No demonstrations for Native-Americans
Native-Americans in North Dakota have been experiencing the same discrimination as the African-Americans now demonstrating across America.
Hundreds of North Dakotas went to the streets to support African-Americans even though we have only a few in the state. It was a demonstration of compassion worthy of the state.
In North Dakota, we shouldn’t think about the suffering of minorities without remembering that we have hundreds of Native Americans with grievances to redress.
In their recent demonstrations, the African-Americans were fortunate in that they have been able to focus on a problem that was clearly identified. When it comes to Native Americans, our exploitation and their needs are general, making them difficult to rally societal support.
North Dakota Indians are faced with crisis living from the cradle to the grace. Their longevity is years behind whites; their educational system is second class; they experience chronic health problems; they are ill-prepared for off-reservation jobs.
And tribal councils fester with corruption, some highly paid and drawing double salaries, first as council members and second as economic development board members, or casino board members, or any other board that can be utilized. As they are feasting at the trough, their constituents are suffering all of the ailments of a Third World country.
If State Auditor Joshua Gallion was ever allowed on the reservation to identify the corruption in tribal operations, he would never be seen again. He would find at least 50 irregularities on each of the four reservations.
Patronage is still a big problem. Doreen Yellow Bird of the Fort Berthold Reservation once mourned about the rampant nepotism on reservations:
“Employing people who support them allows leaders to stay in tribal government positions. Nepotism is hobbling program directors and law enforcement officers.”
And there is a worse kind of patronage in the form of foster care payments, patronage that has ended up with the deaths of several children in the past few years, one just weeks ago.
The problem involves the Indian Child Welfare Act that requires that foster children be returned to the tribe even though white foster parents have provided them with education, medical care and love that would not be available on the reservation.
And why would the tribe exercise the option of demanding children back? Why Cousin George or Aunt Isabell needs the monthly stipend that goes with foster children. So children get passed around as patronage.
Writing in the Washington Post, the highly respected George F. Will called it “the blood stained Indian Child Welfare Act”, citing the case of a Methodist minister in Bismarck having to give up Indian foster children on the demand of the Spirit Lake Sioux, only to have one of them killed when a grandparent threw the child down an embankment.
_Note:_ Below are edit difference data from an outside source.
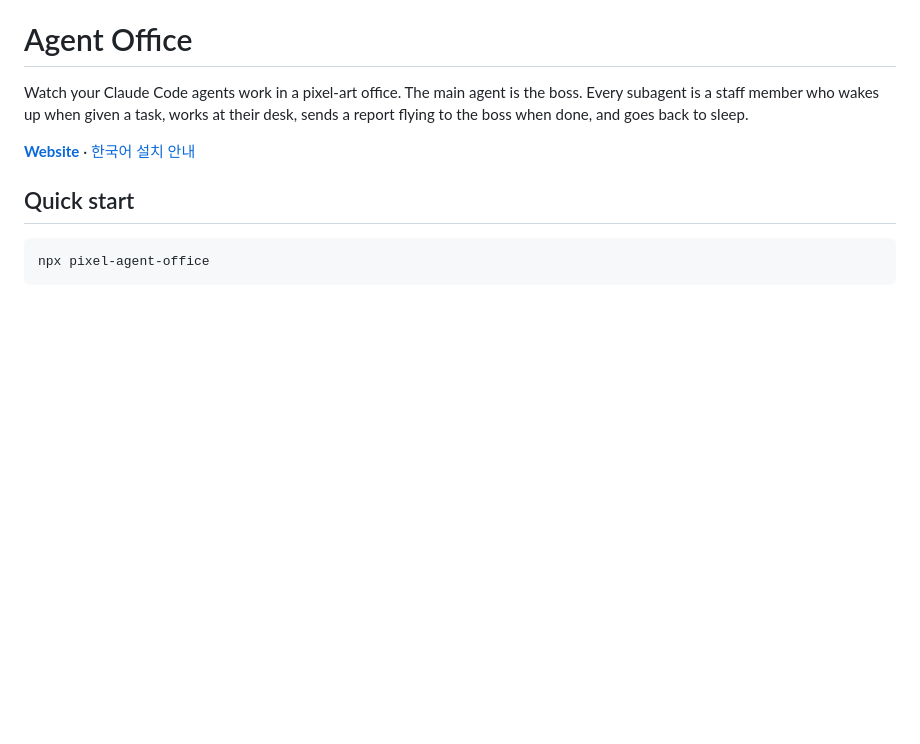
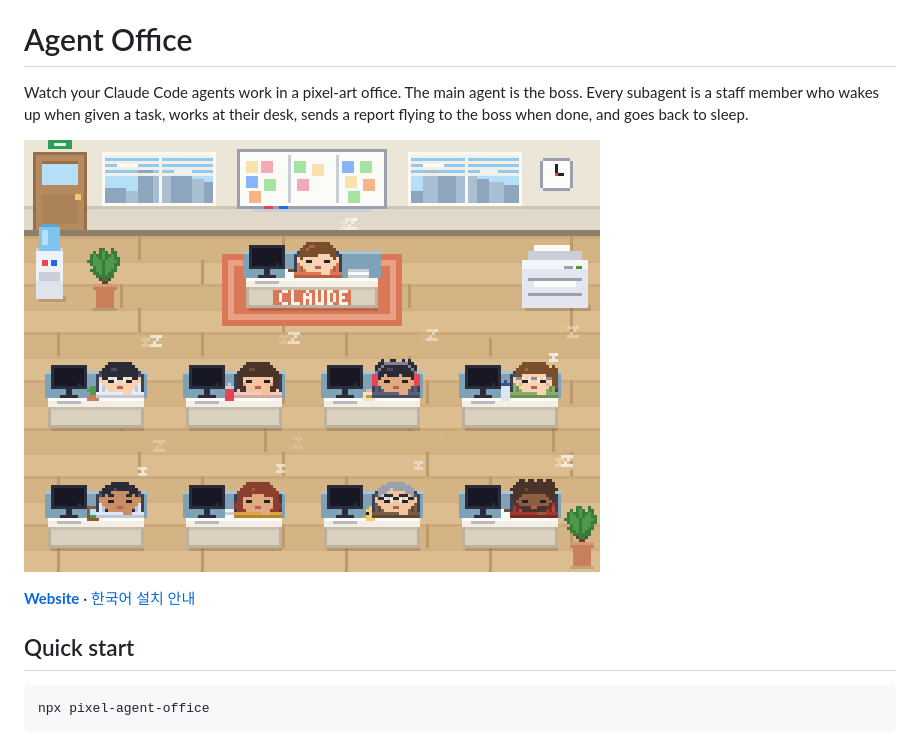
Before and after one commit to donasman/pixel-agent-office, a Markdown page: README.md, the part around the change. Rendered like a GitHub page; pictures changed too: site/demo.gif (added); blank space fills up the shorter version.

Commit message:
README: a GIF of the office at work
- site/demo.gif is one loop of the website's demo (28 s, 576x432), so it is also served from the site.

```diff
--- a/README.md
+++ b/README.md
@@ -1,6 +1,8 @@
 # Agent Office
 
 Watch your Claude Code agents work in a pixel-art office. The main agent is the boss. Every subagent is a staff member who wakes up when given a task, works at their desk, sends a report flying to the boss when done, and goes back to sleep.
+
+![The office at work: the boss hands two subagents a task, they work at their desks and send back their reports, and a commit ends in confetti](site/demo.gif)
 
 **[Website](https://donasman.github.io/pixel-agent-office/)** · [한국어 설치 안내](#설치-한국어)
 
```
Reservations are a curse for Native-Americans who are not a part of the ruling cliques. They are run like Central American republics, with the largesse consumed by a few at the top and constituents who have little to say about tribal living.
All of the white man’s treaties should have been printed on toilet paper so they could have served some useful purpose. The promises were never kept. The most relevant one today is the assurance that the federal government would provide health care. Despite the chronic ailments suffered by Indians, federal health care was underfunded from the start.
Through the years, we have had study commissions, investigations, meetings with governors and senators, but nothing much has happened. To really solve problems will require money and there will be no money until Native-Americans can deliver huge demonstrations.
In the meantime, discrimination and deprivation on reservations will continue.
Sure we can do better? Where do we start?
Lloyd Omdahl is a former lieutenant governor of North Dakota and former political science professor at the University of North Dakota, Grand Forks.